All of the entries, apart from their pictures, are to be copied verbatim.

::::

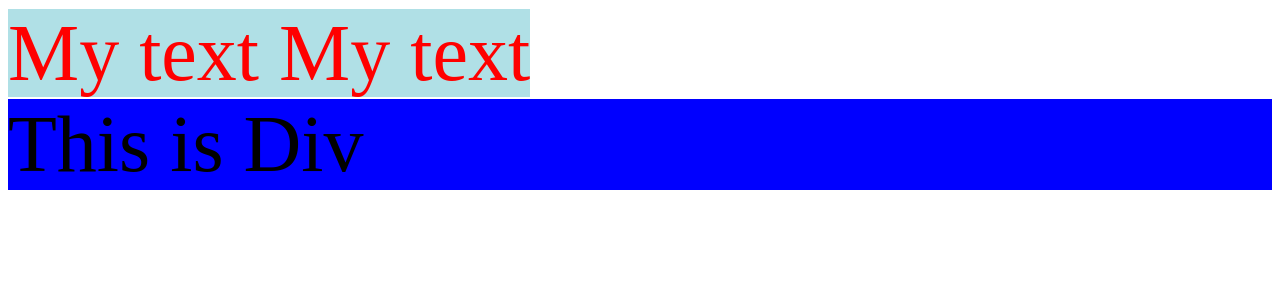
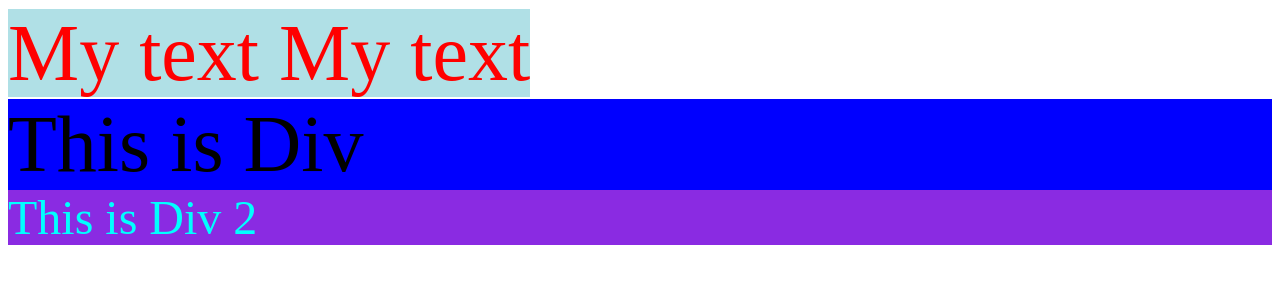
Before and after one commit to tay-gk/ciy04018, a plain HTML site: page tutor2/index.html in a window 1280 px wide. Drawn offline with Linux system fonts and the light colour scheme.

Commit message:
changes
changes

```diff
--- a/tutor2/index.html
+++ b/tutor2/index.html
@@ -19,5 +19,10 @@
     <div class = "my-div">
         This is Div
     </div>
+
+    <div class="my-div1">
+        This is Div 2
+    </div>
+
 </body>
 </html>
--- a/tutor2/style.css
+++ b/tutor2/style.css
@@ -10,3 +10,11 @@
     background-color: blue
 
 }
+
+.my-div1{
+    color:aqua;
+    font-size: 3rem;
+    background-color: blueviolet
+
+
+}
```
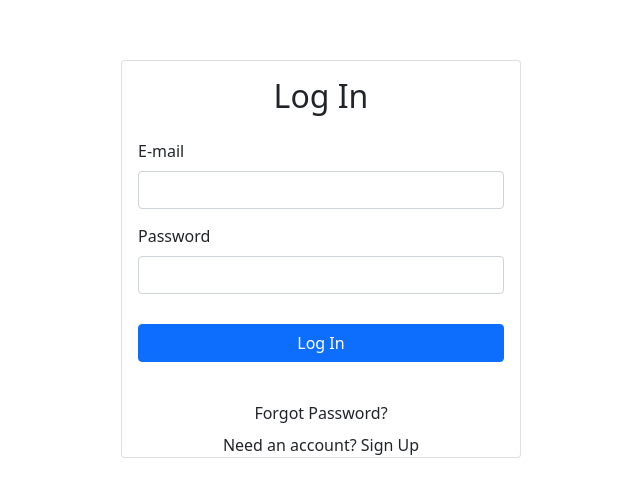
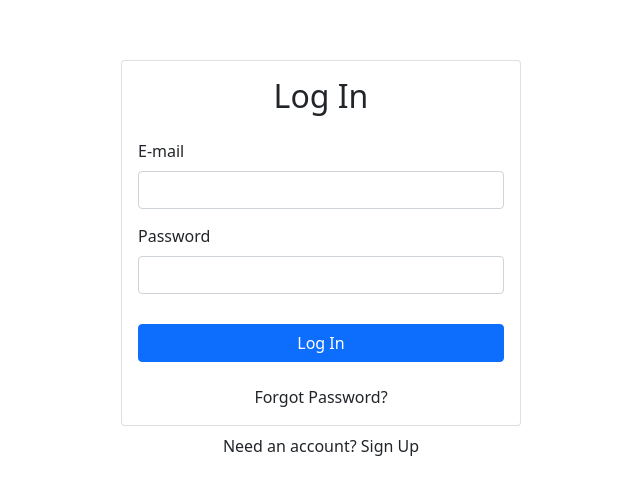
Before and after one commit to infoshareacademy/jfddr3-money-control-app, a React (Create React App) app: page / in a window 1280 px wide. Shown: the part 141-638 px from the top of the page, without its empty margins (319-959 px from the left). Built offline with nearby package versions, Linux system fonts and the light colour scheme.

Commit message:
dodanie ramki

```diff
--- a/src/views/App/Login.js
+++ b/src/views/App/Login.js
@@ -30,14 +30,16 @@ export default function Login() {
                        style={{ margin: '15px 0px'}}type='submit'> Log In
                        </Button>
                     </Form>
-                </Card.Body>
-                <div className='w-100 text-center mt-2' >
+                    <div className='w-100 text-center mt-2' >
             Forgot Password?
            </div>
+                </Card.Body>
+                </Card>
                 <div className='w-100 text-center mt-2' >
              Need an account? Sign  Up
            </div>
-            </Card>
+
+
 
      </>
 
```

::::

FINISHED TASK:
Before and after one commit to tay-gk/ciy04018, a plain HTML site: page tutor2/index.html in a window 1280 px wide. Drawn offline with Linux system fonts and the light colour scheme.

Commit message:
changes
changes

```diff
--- a/tutor2/index.html
+++ b/tutor2/index.html
@@ -19,5 +19,10 @@
     <div class = "my-div">
         This is Div
     </div>
+
+    <div class="my-div1">
+        This is Div 2
+    </div>
+
 </body>
 </html>
--- a/tutor2/style.css
+++ b/tutor2/style.css
@@ -10,3 +10,11 @@
     background-color: blue
 
 }
+
+.my-div1{
+    color:aqua;
+    font-size: 3rem;
+    background-color: blueviolet
+
+
+}
```
Before and after one commit to infoshareacademy/jfddr3-money-control-app, a React (Create React App) app: page / in a window 1280 px wide. Shown: the part 141-638 px from the top of the page, without its empty margins (319-959 px from the left). Built offline with nearby package versions, Linux system fonts and the light colour scheme.

Commit message:
dodanie ramki

```diff
--- a/src/views/App/Login.js
+++ b/src/views/App/Login.js
@@ -30,14 +30,16 @@ export default function Login() {
                        style={{ margin: '15px 0px'}}type='submit'> Log In
                        </Button>
                     </Form>
-                </Card.Body>
-                <div className='w-100 text-center mt-2' >
+                    <div className='w-100 text-center mt-2' >
             Forgot Password?
            </div>
+                </Card.Body>
+                </Card>
                 <div className='w-100 text-center mt-2' >
              Need an account? Sign  Up
            </div>
-            </Card>
+
+
 
      </>
 
```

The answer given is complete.